Since its launch in August, Lean In Beijing has organised several public panels and networking events. Several informal circles and reading groups have also formed in Shanghai. A Lean In Beijing organiser, Charlotte Han, who works a "tedious" job at a state-owned enterprise, said she found Sandberg's book life-changing.
"Chinese girls are educated to be gentle, quiet and passive, to find a stable job and a suitable man, get married and settle down. Ambition isn't considered a good thing for women," she said. "After reading the book, I want to take a proactive attitude to pursuing what I want and engage in meaningful and challenging work that helps me to learn and grow."
The group created supportive communities for women who may feel isolated when dealing with problems, Han said. "In addition to the public events, we help women form small groups with other women in their industry so that they give each other advice and support."
During a visit to China last month, Sandberg met several Lean In Beijing members on September 12 and then wrote a statement on her Facebook page about the "unique" situation for women in China: "The fact that women could be seen as too educated to be desirable for marriage in a country with 24 million unmarried men shows that cultural norms about the balance of success within couples run deep." But researchers say this wasn't as prevalent 20, or perhaps even 10, years ago.
"There's no doubt whatsoever that there is much more gender discrimination in hiring in China now than a generation ago," said Leta Hong Fincher, a sociology PhD candidate at Tsinghua University and author of the upcoming book, Leftover Women: The Resurgence of Gender Inequality in China.
"This is in large part because of structural changes and market reforms. In the early 1990s, China still had a planned economy where jobs were assigned to women and men, and the Communist Party mandated gender equality in the workplace. But by the mid-1990s, as market reforms took off, there were massive layoffs - 43 million lost their jobs and women were often the first to be let go and the last to be rehired."

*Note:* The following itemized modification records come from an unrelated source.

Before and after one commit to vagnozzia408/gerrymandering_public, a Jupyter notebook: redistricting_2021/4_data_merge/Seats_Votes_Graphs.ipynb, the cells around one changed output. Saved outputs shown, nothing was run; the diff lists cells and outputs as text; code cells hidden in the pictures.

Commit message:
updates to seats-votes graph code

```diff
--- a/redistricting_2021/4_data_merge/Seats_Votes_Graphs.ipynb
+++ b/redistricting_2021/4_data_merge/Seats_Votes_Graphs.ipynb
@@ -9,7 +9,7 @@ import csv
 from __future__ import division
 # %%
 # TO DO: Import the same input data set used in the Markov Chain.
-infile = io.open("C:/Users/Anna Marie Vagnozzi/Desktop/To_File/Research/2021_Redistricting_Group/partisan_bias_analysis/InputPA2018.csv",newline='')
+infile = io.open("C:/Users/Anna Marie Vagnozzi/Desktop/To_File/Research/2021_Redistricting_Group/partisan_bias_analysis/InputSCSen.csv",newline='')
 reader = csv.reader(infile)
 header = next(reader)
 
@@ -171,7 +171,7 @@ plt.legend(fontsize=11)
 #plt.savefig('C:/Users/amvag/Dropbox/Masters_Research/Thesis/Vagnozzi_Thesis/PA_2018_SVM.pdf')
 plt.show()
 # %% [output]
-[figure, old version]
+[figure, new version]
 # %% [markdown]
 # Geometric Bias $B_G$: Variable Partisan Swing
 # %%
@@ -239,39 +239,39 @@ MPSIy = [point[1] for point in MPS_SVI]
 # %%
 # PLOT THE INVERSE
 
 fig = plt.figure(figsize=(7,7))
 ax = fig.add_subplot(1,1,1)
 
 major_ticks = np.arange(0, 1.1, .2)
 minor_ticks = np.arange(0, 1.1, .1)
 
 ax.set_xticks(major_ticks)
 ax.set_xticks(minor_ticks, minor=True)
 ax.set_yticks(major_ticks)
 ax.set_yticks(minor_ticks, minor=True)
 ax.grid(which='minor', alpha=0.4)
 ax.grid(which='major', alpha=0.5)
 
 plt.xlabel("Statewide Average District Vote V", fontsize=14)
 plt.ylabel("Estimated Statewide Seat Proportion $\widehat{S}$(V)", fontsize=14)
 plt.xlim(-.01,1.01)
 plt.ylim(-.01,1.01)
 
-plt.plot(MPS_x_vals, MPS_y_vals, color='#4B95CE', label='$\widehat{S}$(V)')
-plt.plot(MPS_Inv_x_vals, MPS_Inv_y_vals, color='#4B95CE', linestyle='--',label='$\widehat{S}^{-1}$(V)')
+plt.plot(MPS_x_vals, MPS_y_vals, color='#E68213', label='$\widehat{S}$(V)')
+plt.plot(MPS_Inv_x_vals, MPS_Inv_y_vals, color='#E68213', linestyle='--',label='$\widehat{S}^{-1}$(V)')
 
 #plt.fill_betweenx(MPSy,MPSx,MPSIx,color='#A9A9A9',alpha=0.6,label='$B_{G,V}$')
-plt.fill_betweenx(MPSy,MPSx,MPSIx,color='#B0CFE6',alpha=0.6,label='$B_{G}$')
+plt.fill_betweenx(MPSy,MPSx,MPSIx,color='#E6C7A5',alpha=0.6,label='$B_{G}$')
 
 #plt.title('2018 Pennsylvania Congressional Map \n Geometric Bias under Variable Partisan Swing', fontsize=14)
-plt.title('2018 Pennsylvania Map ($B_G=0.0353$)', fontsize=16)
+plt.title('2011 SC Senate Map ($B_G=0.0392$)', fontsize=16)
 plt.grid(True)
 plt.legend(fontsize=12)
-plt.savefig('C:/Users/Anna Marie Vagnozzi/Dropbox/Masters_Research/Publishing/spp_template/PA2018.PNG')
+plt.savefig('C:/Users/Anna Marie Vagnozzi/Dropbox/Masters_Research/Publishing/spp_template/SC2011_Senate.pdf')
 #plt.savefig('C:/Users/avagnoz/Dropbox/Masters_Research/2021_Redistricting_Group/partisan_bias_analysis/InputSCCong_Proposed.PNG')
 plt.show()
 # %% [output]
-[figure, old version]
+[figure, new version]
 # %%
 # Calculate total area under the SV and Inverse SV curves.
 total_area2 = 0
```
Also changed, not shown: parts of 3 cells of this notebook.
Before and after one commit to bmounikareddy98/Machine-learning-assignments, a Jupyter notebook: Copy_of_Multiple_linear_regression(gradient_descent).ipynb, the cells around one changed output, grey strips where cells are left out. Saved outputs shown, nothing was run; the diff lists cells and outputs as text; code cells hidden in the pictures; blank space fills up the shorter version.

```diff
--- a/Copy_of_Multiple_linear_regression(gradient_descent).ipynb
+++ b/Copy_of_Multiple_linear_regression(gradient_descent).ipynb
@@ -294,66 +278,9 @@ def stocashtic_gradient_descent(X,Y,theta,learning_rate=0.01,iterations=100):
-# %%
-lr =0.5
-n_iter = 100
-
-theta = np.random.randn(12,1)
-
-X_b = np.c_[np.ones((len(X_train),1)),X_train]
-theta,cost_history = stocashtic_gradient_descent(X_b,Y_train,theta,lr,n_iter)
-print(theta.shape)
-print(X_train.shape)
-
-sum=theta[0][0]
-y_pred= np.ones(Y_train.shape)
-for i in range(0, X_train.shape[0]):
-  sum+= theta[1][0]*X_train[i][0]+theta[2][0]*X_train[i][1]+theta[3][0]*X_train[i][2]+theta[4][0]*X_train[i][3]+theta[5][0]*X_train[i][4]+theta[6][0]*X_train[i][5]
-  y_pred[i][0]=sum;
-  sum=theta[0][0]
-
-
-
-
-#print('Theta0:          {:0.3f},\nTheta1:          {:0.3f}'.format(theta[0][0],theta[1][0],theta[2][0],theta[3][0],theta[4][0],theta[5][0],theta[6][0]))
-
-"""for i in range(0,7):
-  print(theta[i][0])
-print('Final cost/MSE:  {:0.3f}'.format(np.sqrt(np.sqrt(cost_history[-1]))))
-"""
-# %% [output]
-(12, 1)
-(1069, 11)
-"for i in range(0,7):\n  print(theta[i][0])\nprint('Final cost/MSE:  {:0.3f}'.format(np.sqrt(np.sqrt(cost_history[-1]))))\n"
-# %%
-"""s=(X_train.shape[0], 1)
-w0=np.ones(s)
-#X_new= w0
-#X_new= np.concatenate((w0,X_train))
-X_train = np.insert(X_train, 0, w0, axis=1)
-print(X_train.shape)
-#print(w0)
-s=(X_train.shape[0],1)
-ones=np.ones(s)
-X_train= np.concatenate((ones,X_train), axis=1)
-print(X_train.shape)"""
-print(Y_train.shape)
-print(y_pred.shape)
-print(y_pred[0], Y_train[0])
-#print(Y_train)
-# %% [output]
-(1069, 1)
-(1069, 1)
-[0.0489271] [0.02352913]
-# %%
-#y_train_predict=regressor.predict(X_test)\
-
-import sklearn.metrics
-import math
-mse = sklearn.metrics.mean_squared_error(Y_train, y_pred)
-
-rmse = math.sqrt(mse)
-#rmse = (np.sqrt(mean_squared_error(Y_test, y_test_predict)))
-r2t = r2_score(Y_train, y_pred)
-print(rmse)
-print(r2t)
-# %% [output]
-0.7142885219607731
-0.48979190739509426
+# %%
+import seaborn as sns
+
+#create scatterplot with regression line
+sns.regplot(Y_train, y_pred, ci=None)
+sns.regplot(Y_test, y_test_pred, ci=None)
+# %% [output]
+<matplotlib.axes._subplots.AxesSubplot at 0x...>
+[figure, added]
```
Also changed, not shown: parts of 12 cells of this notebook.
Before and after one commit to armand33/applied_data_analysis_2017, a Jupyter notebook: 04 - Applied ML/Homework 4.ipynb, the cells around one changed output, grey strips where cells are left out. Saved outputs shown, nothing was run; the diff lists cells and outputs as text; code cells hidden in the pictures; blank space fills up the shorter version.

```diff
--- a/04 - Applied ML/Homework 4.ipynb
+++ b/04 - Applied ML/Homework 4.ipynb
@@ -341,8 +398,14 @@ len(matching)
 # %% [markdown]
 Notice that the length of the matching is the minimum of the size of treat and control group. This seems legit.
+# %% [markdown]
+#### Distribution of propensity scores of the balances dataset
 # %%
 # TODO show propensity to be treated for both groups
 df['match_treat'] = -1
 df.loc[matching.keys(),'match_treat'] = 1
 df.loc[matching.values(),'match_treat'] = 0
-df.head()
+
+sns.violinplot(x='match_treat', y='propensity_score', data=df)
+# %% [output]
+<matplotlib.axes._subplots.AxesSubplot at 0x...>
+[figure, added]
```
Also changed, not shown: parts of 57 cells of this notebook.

Sandy To, a lecturer in sociology at the University of Hong Kong, said that in her interviews with professional women aged between 26 and 34, none complained of facing significant discrimination alongside male colleagues.
"Generally, the women I interviewed didn't have many issues, although some said they felt they had to 'carry themselves aggressively and conceal their femininity' when doing business with men - such as by drinking a lot and speaking in rough language - in order to be treated equally."
A 39-year-old woman executive from Fujian province, who is the chief financial officer of a multinational audit firm in Singapore, said new female university graduates in China may face more obstacles today than graduates 10 years ago.
"Nowadays, when my company recruits, we have some concerns about young female graduates. It's mainly about the family commitments these ladies can have that could impact the time and effort they could devote to professional life. So if companies compare two people with similar backgrounds, being male or female could make a difference."
This woman, who plans on having a child soon while continuing to work, said that besides discrimination from employers, younger women's attitudes about work-life balance was also a factor.
"When I was starting out, I worked very long hours and wanted to build up my career before thinking of a family. Now, more women value having a more balanced lifestyle overall, even if they don't have children yet. This could be a reason why they may play a role in holding themselves back from more senior positions," she said.